Second dish with Napa, using other ingredients mentioned in yesterday’s post.
Trader Joe’s used to have a potsticker that was similar to this. The ones that I’ve seen lately are different, though good on their own. I like these better.
The easier way to make these is with pre-made gyoza wrappers, which I usually buy at Super 88, but I’ve found in the freezer section of my local Asian food store. If you can’t find them, you can make your own dough. I’ve done it. It’s doable, but takes some time. I actually like the dough that I’ve made better than the pre-made, but I of course enjoy the time savings.
Makes 50-60 potstickers
1-2 packages gyoza wrappers, or use above recipe
Flour for dusting
Small bowl of water
1 Tbs canola oil
2/3 cup of water
Prepare at least several hours before it’s time to fill the potstickers.
1/2 medium sized head of Napa cabbage, washed well and finely diced
1 yellow onion (or 2 leeks) finely diced
2 carrots, finely diced
1-2 cloves garlic, finely diced
1 1-inch piece ginger, peeled and finely grated
(if I had some Thai basil, I’d probably finely dice a few leaves of that and throw it in, too)
1 Tbs soy sauce
1 Tbs rice wine vinegar
1. Mix all the filling in a large bowl, preferably a day ahead of time.
2. Drain filling in a colander.
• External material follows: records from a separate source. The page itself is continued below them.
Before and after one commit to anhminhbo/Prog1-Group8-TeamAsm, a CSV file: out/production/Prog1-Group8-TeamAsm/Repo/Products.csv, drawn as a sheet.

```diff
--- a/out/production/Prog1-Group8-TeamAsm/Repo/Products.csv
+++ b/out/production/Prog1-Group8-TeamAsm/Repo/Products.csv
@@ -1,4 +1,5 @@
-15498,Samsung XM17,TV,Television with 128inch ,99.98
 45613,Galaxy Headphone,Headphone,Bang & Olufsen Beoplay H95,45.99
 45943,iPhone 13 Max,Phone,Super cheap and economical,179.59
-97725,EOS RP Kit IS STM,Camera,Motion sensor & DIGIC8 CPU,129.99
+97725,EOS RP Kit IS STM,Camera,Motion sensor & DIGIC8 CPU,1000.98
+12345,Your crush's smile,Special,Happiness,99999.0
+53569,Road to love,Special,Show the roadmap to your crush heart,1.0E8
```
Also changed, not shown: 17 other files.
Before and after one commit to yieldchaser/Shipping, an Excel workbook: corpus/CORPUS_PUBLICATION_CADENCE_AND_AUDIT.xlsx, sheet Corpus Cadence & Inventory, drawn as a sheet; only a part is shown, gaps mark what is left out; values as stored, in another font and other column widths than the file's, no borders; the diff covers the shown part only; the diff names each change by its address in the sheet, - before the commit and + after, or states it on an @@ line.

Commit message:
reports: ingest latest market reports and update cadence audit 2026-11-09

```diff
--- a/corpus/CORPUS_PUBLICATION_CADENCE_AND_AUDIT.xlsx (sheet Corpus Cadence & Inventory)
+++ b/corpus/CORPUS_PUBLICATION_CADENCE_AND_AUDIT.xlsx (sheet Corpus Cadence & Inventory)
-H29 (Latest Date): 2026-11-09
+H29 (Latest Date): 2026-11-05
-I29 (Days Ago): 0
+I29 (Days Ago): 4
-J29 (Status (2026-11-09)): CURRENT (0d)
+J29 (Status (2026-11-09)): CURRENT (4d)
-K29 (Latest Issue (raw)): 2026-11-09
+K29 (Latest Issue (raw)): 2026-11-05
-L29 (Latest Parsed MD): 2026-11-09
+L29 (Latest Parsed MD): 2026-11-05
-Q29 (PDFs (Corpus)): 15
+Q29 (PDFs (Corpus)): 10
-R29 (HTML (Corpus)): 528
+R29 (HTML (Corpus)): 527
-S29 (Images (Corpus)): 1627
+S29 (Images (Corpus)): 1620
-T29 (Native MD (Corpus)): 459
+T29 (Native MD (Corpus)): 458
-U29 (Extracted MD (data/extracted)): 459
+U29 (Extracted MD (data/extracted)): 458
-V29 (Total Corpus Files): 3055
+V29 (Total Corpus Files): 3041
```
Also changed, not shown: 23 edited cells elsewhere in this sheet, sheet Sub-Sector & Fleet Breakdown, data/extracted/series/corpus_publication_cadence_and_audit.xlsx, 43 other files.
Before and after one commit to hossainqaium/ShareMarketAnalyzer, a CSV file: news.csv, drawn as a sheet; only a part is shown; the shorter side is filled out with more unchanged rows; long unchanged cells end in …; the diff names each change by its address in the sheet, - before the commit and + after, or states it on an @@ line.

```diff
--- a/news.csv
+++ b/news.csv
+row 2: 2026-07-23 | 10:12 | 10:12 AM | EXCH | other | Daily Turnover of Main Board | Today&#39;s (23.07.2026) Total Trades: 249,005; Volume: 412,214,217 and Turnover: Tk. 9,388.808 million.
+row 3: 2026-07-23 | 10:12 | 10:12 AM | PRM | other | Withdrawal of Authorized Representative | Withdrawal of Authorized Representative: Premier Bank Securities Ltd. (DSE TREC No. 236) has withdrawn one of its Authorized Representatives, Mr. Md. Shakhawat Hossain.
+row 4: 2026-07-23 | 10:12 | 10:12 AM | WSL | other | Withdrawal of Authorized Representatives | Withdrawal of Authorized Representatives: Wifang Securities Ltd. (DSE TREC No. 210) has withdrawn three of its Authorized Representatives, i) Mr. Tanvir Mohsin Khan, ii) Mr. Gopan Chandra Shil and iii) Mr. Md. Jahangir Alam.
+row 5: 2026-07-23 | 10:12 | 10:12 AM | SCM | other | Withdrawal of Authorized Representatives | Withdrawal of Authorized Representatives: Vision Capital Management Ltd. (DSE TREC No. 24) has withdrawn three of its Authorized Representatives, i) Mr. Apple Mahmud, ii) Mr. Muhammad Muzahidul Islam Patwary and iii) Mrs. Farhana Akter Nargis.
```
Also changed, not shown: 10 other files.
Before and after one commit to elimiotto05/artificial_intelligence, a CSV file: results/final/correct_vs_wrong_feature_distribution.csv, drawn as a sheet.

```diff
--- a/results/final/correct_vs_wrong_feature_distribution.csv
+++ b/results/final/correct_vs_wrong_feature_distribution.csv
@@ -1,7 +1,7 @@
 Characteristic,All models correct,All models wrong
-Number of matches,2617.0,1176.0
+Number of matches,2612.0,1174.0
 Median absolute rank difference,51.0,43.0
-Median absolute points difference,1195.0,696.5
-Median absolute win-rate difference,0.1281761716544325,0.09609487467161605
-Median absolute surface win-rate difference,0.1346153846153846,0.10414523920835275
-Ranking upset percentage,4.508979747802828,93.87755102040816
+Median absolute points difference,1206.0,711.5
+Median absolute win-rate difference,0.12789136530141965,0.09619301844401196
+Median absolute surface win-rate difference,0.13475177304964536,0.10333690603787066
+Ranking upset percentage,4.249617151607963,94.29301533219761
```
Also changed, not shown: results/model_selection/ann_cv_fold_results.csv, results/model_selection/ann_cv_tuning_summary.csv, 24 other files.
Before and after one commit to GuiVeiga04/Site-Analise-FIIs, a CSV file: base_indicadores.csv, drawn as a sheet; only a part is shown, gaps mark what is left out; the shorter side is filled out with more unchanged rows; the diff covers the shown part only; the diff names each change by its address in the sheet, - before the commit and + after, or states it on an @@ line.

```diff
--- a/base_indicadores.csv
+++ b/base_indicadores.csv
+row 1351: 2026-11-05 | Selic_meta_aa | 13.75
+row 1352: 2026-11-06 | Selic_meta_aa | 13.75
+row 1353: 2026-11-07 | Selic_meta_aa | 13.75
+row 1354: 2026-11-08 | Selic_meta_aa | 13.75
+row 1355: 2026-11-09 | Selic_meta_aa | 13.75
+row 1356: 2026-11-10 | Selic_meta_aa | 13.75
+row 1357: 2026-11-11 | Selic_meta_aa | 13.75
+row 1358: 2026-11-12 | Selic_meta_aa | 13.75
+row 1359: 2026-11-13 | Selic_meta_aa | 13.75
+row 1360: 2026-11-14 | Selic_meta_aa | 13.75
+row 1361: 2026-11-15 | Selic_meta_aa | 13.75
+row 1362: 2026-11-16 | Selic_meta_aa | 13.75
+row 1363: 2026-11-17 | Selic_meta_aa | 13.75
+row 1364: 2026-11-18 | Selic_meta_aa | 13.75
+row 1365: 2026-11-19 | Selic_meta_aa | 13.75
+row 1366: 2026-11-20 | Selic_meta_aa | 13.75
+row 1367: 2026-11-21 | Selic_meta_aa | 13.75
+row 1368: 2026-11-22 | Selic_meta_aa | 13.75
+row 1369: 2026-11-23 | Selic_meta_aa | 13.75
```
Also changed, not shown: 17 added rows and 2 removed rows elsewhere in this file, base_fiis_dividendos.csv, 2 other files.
There will be more liquid than you started with, thanks to the soy sauce leaching moisture out of the veggies (especially the cabbage)- drain it well.
3. After removing gyoza wrappers from package, cover with a damp cloth or paper towel. They dry out fast. Throw some flour on your workspace to prevent sticking. Have a couple of cookie sheets ready with a piece of waxed paper if you plan to freeze any of these; otherwise, either just a piece of waxed paper or additional floured surface will work for the assembled potstickers.
4. Lay out one wrapper. Spoon a teaspoon of filling into the middle. Dip your finger into the water bowl, and run it along the edges of the gyoza wrapper. Fold wrapper in half, press edges together and set assembled potsticker aside. Repeat. You may have some extra filling leftover; I like to throw it into my Tofu Noodle Soup.
5. Heat canola oil in a large-ish stainless steal pan- the pan needs to have a lid that fits tight, but put that aside for now. DO NOT USE TEFLON. They’re potSTICKERS. They need to stick!
6. Slide in potstickers (I can fit about 8 in my pan). On medium-high heat, cook until the bottoms are golden brown.
7. Standing back and with the lid in one hand, dump in the 2/3 cup water. Quickly put the lid on; turn the heat down to medium-low. Steam for 2 minutes.
8. Remove lid, and continue to cook until liquid is gone. Turn off heat. Use a metal spatula to “unstick” your potstickers. This will not be easy, but remember, they’re not pot-slide-right-off-the-pan-ers.
9. If cooking additional batches, keep completed ones in a 200F oven while cooking the rest.
10. Serve with a dipping sauce. I like a little soy suace, Chinese black vinegar and sesame oil with a few crushed red pepper flakes.
If you want to try to make these a bit healthier, I’ve had luck with just using a spray of oil in the pan, but you’ll want the heat lower. Watch them very closely- they burn quickly. The fire department ended up at my apartment the first time I tried them that way! (No damage, just the result of the building being hardwired to the station…)
These freeze really well. Just lay them out on a cookie sheet (not touching) and freeze, then transfer to a freezer bag or other freezer-safe container. Don’t defrost before cooking.